> **Work order**
Respond with the count alone after checking every line in the material below for "https".

> **Records for the exercise**
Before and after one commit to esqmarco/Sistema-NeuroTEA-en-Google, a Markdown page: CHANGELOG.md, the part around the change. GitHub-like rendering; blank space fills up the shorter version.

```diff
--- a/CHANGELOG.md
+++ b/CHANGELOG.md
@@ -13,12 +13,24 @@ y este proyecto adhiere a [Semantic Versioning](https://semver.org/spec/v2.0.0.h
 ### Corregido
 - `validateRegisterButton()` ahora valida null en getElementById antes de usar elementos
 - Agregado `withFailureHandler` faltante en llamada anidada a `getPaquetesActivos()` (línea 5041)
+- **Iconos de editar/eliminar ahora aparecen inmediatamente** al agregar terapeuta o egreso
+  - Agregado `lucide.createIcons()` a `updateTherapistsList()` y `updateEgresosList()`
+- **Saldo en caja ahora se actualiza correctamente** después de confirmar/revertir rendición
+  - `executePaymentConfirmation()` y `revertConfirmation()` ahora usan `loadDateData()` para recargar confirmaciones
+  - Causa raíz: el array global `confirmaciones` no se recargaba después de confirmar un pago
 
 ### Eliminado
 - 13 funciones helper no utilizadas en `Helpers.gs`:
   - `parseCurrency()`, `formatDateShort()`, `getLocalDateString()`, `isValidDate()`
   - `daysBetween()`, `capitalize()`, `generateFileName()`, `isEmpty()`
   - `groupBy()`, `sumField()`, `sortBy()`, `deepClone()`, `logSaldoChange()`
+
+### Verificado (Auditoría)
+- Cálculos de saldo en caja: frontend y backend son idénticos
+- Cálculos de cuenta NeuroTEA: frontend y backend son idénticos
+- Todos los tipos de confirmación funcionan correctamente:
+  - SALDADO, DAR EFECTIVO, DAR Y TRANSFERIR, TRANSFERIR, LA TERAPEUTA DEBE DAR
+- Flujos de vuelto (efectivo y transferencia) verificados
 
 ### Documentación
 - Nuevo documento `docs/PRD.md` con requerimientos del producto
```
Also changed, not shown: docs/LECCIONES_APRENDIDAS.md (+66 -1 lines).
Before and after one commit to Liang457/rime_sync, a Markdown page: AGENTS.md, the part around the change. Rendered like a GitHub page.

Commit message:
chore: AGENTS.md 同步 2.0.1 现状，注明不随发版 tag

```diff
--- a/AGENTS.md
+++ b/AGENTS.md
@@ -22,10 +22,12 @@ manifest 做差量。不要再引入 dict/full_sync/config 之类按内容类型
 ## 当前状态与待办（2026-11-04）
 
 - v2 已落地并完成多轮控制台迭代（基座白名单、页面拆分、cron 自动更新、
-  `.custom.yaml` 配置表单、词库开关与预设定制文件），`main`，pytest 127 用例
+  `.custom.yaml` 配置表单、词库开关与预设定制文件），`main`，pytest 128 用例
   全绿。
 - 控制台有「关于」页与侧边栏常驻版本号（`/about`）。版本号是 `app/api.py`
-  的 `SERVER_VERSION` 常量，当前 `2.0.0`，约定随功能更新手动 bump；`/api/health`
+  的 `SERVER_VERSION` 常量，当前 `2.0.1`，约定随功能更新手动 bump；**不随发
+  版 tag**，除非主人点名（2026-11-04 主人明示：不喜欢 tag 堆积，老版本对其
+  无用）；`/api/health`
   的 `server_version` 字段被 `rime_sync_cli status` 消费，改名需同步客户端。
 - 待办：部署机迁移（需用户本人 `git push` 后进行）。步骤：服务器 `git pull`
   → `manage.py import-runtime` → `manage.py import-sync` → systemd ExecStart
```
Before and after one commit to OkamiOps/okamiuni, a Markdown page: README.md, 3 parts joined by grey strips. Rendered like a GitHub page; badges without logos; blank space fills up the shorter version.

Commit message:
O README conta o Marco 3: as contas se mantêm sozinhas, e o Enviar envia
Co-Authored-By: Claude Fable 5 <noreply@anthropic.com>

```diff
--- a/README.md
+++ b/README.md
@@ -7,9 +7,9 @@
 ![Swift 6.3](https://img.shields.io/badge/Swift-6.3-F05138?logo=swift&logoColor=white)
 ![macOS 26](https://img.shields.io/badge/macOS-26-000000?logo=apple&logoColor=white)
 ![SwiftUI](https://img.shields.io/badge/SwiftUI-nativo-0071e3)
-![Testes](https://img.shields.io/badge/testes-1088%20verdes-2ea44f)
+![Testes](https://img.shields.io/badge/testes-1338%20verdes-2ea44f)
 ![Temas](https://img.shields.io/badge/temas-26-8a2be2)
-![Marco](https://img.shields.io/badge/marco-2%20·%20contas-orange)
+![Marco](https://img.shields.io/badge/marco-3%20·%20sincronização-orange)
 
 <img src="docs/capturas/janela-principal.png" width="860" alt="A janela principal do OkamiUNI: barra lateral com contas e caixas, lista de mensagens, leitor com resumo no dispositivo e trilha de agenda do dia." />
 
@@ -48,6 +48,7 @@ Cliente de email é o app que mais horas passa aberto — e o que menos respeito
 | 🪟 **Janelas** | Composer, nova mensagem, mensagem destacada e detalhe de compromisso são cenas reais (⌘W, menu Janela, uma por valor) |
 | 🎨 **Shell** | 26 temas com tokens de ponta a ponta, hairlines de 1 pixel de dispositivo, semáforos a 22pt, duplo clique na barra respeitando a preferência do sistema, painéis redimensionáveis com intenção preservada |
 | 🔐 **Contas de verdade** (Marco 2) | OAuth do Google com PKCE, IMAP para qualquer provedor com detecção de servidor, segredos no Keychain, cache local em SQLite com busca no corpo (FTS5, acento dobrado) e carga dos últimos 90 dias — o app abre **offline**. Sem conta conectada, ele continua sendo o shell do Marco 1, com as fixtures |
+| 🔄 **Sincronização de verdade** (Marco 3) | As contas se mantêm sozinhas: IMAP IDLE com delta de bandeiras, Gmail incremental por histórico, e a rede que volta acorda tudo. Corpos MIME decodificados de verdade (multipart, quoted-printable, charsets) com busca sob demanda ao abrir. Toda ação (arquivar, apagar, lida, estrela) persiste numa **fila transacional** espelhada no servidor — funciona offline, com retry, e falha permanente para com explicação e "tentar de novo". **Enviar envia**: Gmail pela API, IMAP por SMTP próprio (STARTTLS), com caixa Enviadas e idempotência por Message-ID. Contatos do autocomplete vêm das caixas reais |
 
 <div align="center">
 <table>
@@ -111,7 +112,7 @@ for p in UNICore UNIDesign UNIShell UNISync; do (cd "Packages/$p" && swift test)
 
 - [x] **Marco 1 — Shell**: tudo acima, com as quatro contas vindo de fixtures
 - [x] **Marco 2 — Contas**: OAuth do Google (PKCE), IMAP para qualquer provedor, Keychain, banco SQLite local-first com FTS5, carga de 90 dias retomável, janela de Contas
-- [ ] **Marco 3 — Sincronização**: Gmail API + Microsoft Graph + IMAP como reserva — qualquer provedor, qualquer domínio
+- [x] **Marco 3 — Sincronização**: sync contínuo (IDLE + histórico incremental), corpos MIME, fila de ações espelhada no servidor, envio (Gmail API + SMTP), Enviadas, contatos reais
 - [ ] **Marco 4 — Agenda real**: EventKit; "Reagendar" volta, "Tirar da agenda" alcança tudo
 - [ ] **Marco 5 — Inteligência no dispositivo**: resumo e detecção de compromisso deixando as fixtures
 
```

> **Written answer**
9